Your task — For this exercise, copy out each line of the material below that includes "core".

**** Exercise input ****

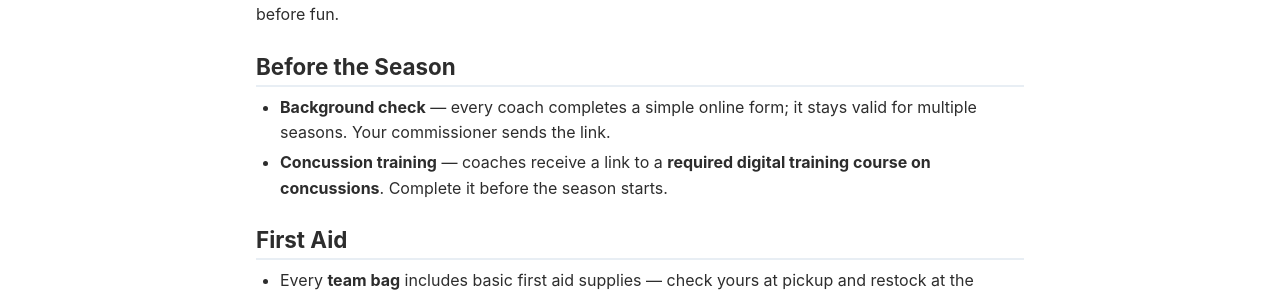
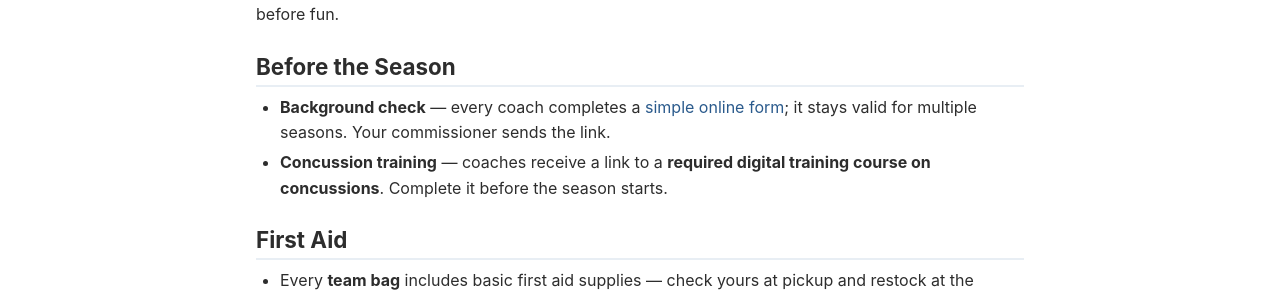
Before and after one commit to SiliconSaga/mtl-volunteering, a Jekyll site: the page built from safety.md, in a window 1280 px wide. Shown: the part 231-523 px from the top of the page. Built offline with Jekyll 4.4.1, drawn with Linux system fonts in a browser that asks for light colours; part of the change alters nothing that is shown.

```diff
--- a/safety.md
+++ b/safety.md
@@ -9,7 +9,7 @@ Nothing on this page is optional. Safety is the first of the league's three prio
 
 ## Before the Season
 
-- **Background check** — every coach completes a simple online form; it stays valid for multiple seasons. Your commissioner sends the link.
+- **Background check** — every coach completes a [simple online form](https://opportunities.averity.com/opportunity/26881); it stays valid for multiple seasons. Your commissioner sends the link.
 - **Concussion training** — coaches receive a link to a **required digital training course on concussions**. Complete it before the season starts.
 
 ## First Aid
```
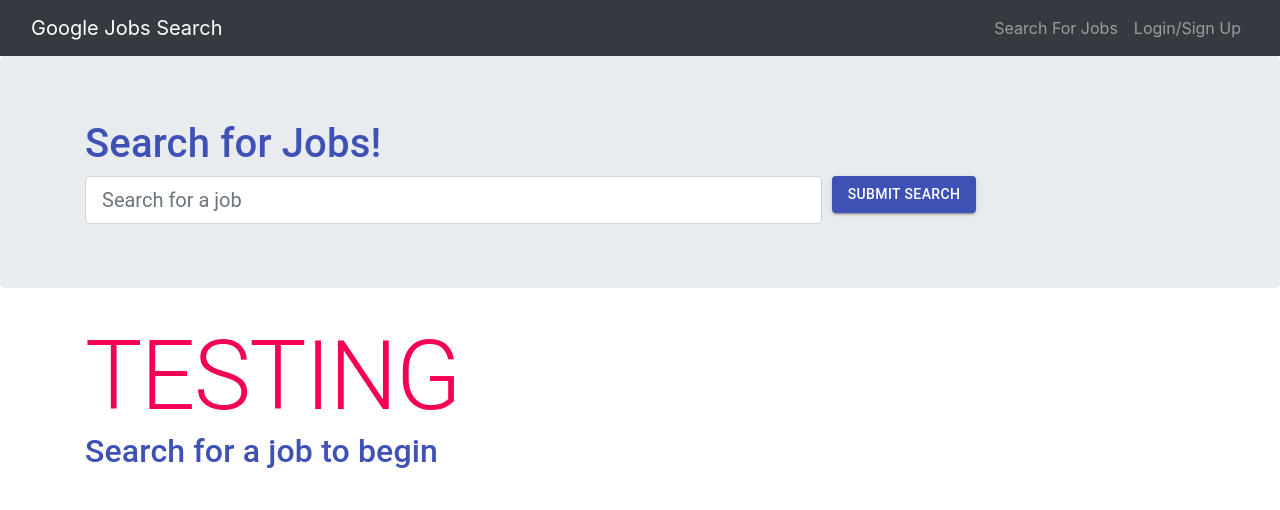
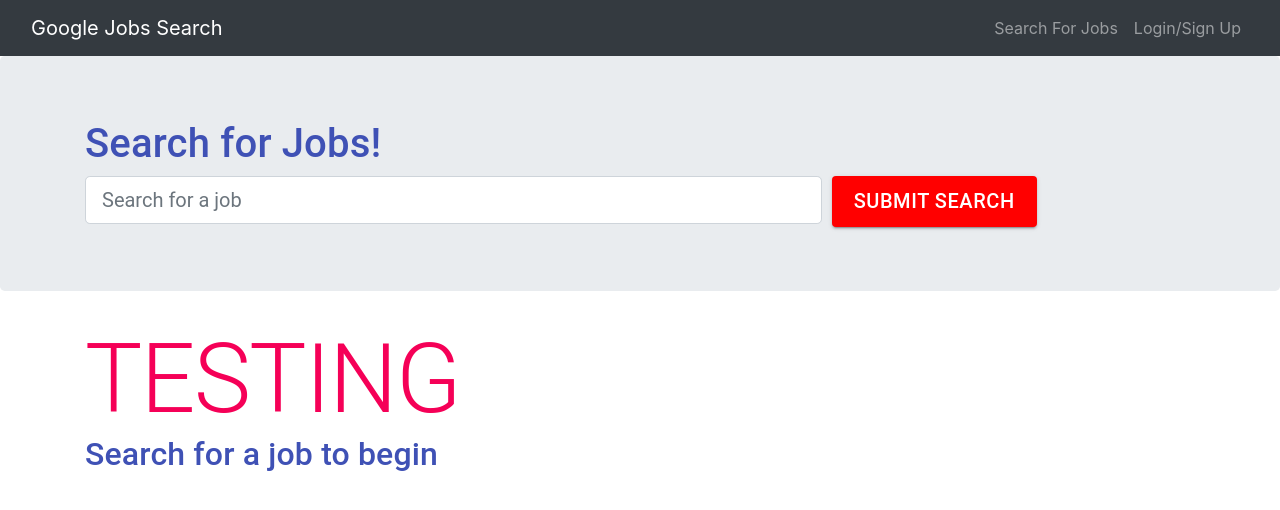
Before and after one commit to mhmunter/jobSearchEngineGraphQL, a React (Create React App) app in the folder client/: page / in a window 1280 px wide. Shown: the top 510 px of the page. Built offline with nearby package versions, Linux system fonts and the light colour scheme.

Commit message:
added makeStyles

```diff
--- a/client/package.json
+++ b/client/package.json
@@ -8,6 +8,7 @@
     "@emotion/react": "^11.9.3",
     "@emotion/styled": "^11.9.3",
     "@material-ui/core": "^4.12.4",
+    "@mui/icons-material": "^5.8.4",
     "@mui/material": "^5.8.7",
     "@testing-library/jest-dom": "^4.2.4",
     "@testing-library/react": "^9.3.2",
--- a/client/src/pages/SearchJobs.js
+++ b/client/src/pages/SearchJobs.js
@@ -1,4 +1,4 @@
-import React, { useState, useEffect } from "react";
+import React, { useState, useEffect } from 'react';
 import {
   Jumbotron,
   Container,
@@ -8,30 +8,29 @@ import {
   Card,
   CardColumns,
 } from 'react-bootstrap';
-import { Typography, Button } from '@material-ui/core'
+import { Typography, Button, makeStyles } from '@material-ui/core';
 // import { makeStyles } from '@material-ui/core'
-
-// const useStyles = makeStyles({
-//   btn: {
-//     fontSize: 60,
-//     backgroundColor: 'violet',
-//     '&:hover': {
-//       background: 'blue'
-//     },
-//   },
-//   title: {
-//     textDecoration: 'underline',
-//     marginBottom: 20,
-//   }
-// })
 
 import { Link } from 'react-router-dom';
 
-// const classes = useStyles()
+
 
 import Auth from '../utils/auth';
 import { saveJob, searchApiJobs } from '../utils/API';
 import { saveJobIds, getSavedJobIds } from '../utils/localStorage';
+
+
+const useStyles = makeStyles({
+  btn: {
+    fontSize: 20,
+    backgroundColor: 'red',
+    '&:hover': {
+      background: 'blue'
+    },
+  },
+})
+
+
 const SearchJobs = () => {
   // create state for holding returned google api data
   const [searchedJobs, setSearchedJobs] = useState([]);
@@ -62,16 +61,16 @@ const SearchJobs = () => {
         throw new Error('something went wrong!');
       }
 
-      const {results} = await response.json();
+      const { results } = await response.json();
       console.log(results);
       const jobData = results.map((job) => ({
-        jobId: job.id || ["No job to display"],
-        name: job.name || ["No job to display"],
-        company: job.company.name || ["No job to display"],
-        catagory: job.categories[0].name || ["No job to display"],
-        level: job.levels[0].name || ["No job to display"],
-        location: job.locations[0].name || ["No job to display"],
-        link: job.refs.landing_page || ["No job to display"],
+        jobId: job.id || ['No job to display'],
+        name: job.name || ['No job to display'],
+        company: job.company.name || ['No job to display'],
+        catagory: job.categories[0].name || ['No job to display'],
+        level: job.levels[0].name || ['No job to display'],
+        location: job.locations[0].name || ['No job to display'],
+        link: job.refs.landing_page || ['No job to display'],
       }));
 
       setSearchedJobs(jobData);
@@ -106,7 +105,7 @@ const SearchJobs = () => {
       console.error(err);
     }
   };
-
+  const classes = useStyles()
   return (
     <>
       <Typography color="primary">
@@ -126,7 +125,13 @@ const SearchJobs = () => {
                   />
                 </Col>
                 <Col xs={12} md={4}>
-                <Button  type="submit" variant="contained" color="primary">
+                  <Button
+                  className={classes.btn}
+                    type="submit"
+                    variant="contained"
+                    color="primary"
+                    size="large"
+                  >
                     Submit Search
                   </Button>
                 </Col>
@@ -136,7 +141,10 @@ const SearchJobs = () => {
         </Jumbotron>
 
         <Container>
-        <Typography variant="h1" color="secondary"> TESTING </Typography>
+          <Typography variant="h1" color="secondary">
+            {' '}
+            TESTING{' '}
+          </Typography>
           <h2>
             {searchedJobs.length
               ? `Viewing ${searchedJobs.length} results:`
@@ -158,8 +166,11 @@ const SearchJobs = () => {
                     <p className="small">Title: {job.name}</p>
                     <Card.Text>{job.level}</Card.Text>
                     <Card.Text>{job.location}</Card.Text>
-                 <Card.Text><Link to={{ pathname: `${job.link}` }} target="_blank" >job link</Link></Card.Text>
-
+                    <Card.Text>
+                      <Link to={{ pathname: `${job.link}` }} target="_blank">
+                        job link
+                      </Link>
+                    </Card.Text>
 
                     {Auth.loggedIn() && (
                       <Button
```
Also changed, not shown: 1 other file (tests, documents, lock files or other folders). Lines whose indentation alone changed are shown as unchanged.
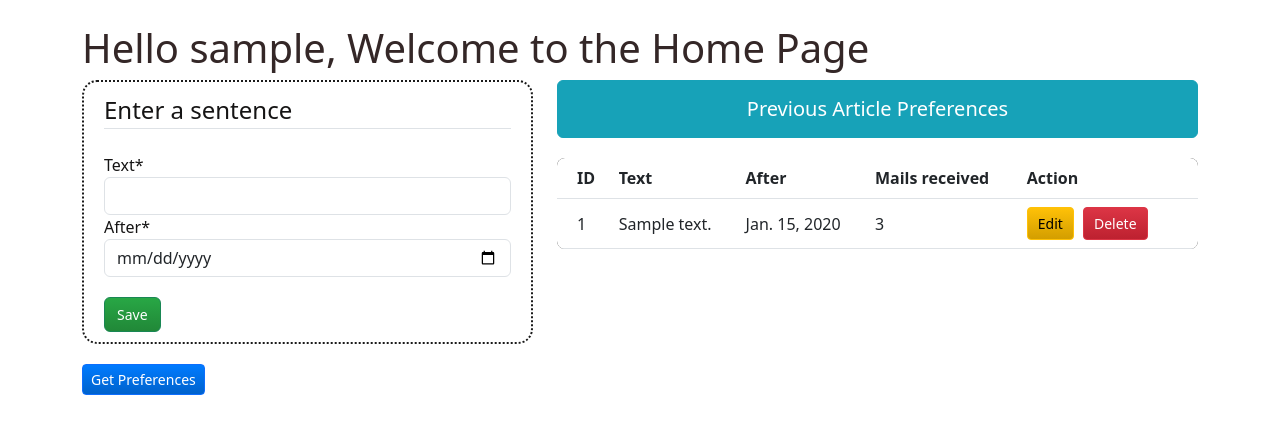
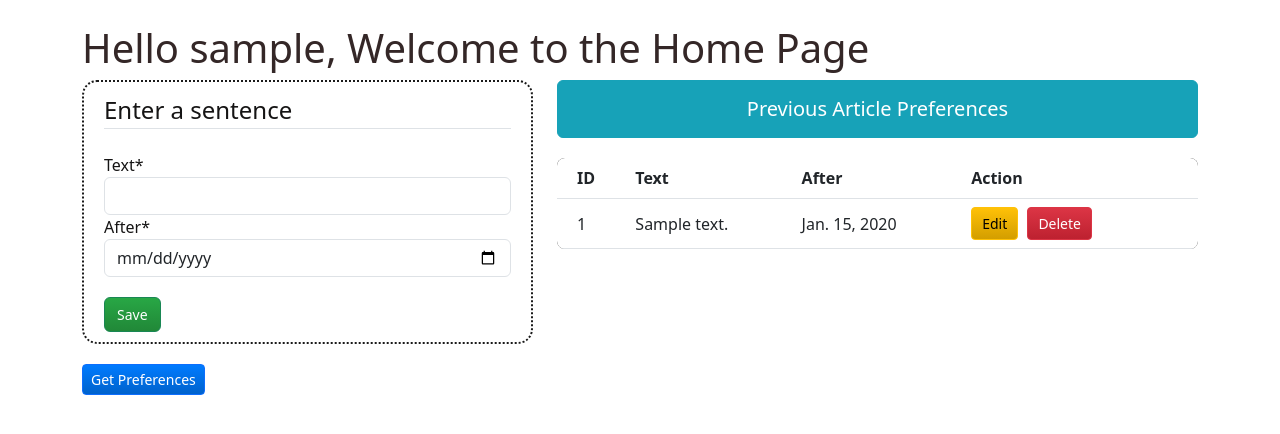
Before and after one commit to Hack-Shark/ScholarSync, a Django app: page / in a window 1280 px wide. Shown: the part 56-490 px from the top of the page. Run offline with Django 4.2, Linux system fonts and the light colour scheme; a user stored in the database is signed in; tables that the repository leaves empty hold one stand-in row (values such as "Sample post"); parts of the project's set-up code (start-up, migrations or seed data) failed here and were passed over; some libraries are stand-ins or nearby versions.

Commit message:
changed preference table

```diff
--- a/master/backend/base/cache_builder.py
+++ b/master/backend/base/cache_builder.py
@@ -29,6 +29,7 @@ def get_paragraph(row,index):
   for x in row[index]:
     ans=ans+'  '+x.lower()
   return ans
+
 def get_clean_text(row,index):
     if not isinstance(row[index], str):
         return ''
@@ -39,11 +40,13 @@ def get_clean_text(row,index):
         if( re.match(r'^[a-zA-Z]+$', word) and  word not in stop_words and len(word) >1 and word[1] != '.'):
             clean_text=clean_text+' '+word
     return clean_text
+
 def combine(row,indices):
     ans=''
     for i in indices:
       ans=ans+' '+row[i]
     return ans
+
 # Create a memory object with the cache directory
 memory = Memory(CACHE_DIR)
 journal_threshold=4
--- a/master/backend/base/templates/ajax.html
+++ b/master/backend/base/templates/ajax.html
@@ -49,7 +49,6 @@
                                     <td>`+ (i + 1) + `</td>
                                     <td class="textColumn">`+ x[i].text + `</td>
                                     <td class="dateColumn">`+ x[i].after + `</td>
-                                    <td>3</td>
                                     <td>
                                         <input class="btn btn-edit btn-warning btn-sm" data-sid="`+ x[i].id + `" type="button" value="Edit">
                                         <input class="btn btn-del btn-danger btn-sm" data-sid="`+ x[i].id + `" type="button" value="Delete">
@@ -87,7 +86,6 @@
                                     <td>`+ (i + 1) + `</td>
                                     <td class="textColumn">`+ x[i].text + `</td>
                                     <td class="dateColumn">`+ x[i].after + `</td>
-                                    <td>3</td>
                                     <td>
                                         <input class="btn btn-edit btn-warning btn-sm" data-sid="`+ x[i].id + `" type="button" value="Edit">
                                         <input class="btn btn-del btn-danger btn-sm" data-sid="`+ x[i].id + `" type="button" value="Delete">
--- a/master/backend/base/templates/home.html
+++ b/master/backend/base/templates/home.html
@@ -49,7 +49,6 @@
 					<th scope="col">ID</th>
 					<th scope="col">Text</th>
 					<th scope="col">After</th>
-					<th scope="col">Mails received</th>
 					<th scope="col">Action</th>
 				</tr>
 			</thead>
@@ -59,7 +58,6 @@
 					<td>{{forloop.counter}}</td>
 					<td class="textColumn">{{prf.text}}</td>
 					<td class="dateColumn">{{prf.after}}</td>
-					<td>3</td>
 					<td>
 						<input class="btn btn-edit btn-warning btn-sm" data-sid="{{prf.id}}" type="button" value="Edit">
 						<input class="btn btn-del btn-danger btn-sm" data-sid="{{prf.id}}" type="button" value="Delete">
```
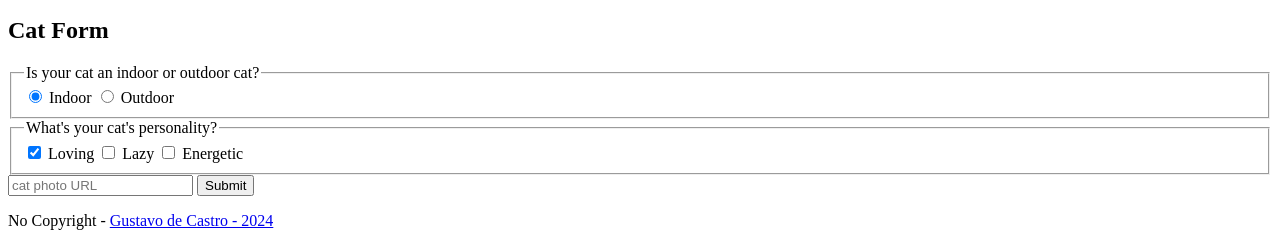
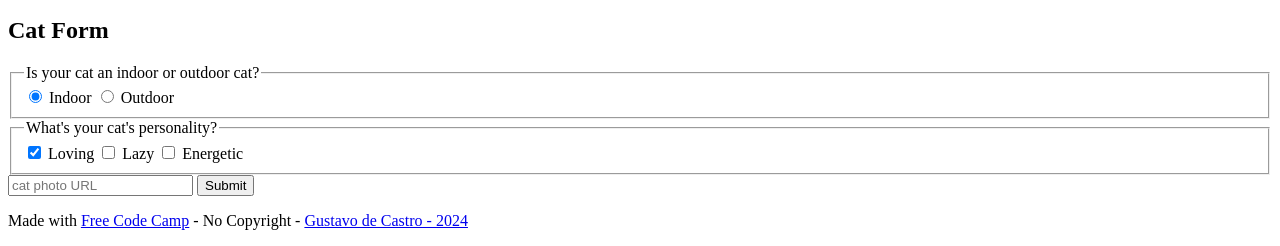
Before and after one commit to GustavodCastro/PhotocatApp, a plain HTML site: page index.html in a window 1280 px wide. Shown: the part 1419-1665 px from the top of the page. Drawn offline with Linux system fonts and the light colour scheme.

Commit message:
Update index.html

```diff
--- a/index.html
+++ b/index.html
@@ -60,7 +60,7 @@
           </main>
             <footer>
             <p>
-            No Copyright - <a href="https://www.freecodecamp.org">Gustavo de Castro - 2024</a>
+            Made with <a href="https://www.freecodecamp.org/Gustavo555">Free Code Camp</a></æa> - No Copyright - <a href="https://github.com/GustavodCastro">Gustavo de Castro - 2024</a>
             </p>
             </footer>
     </body>
```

****

Completed exercise —
     "@material-ui/core": "^4.12.4",
-import { Typography, Button } from '@material-ui/core'
+import { Typography, Button, makeStyles } from '@material-ui/core';
 // import { makeStyles } from '@material-ui/core'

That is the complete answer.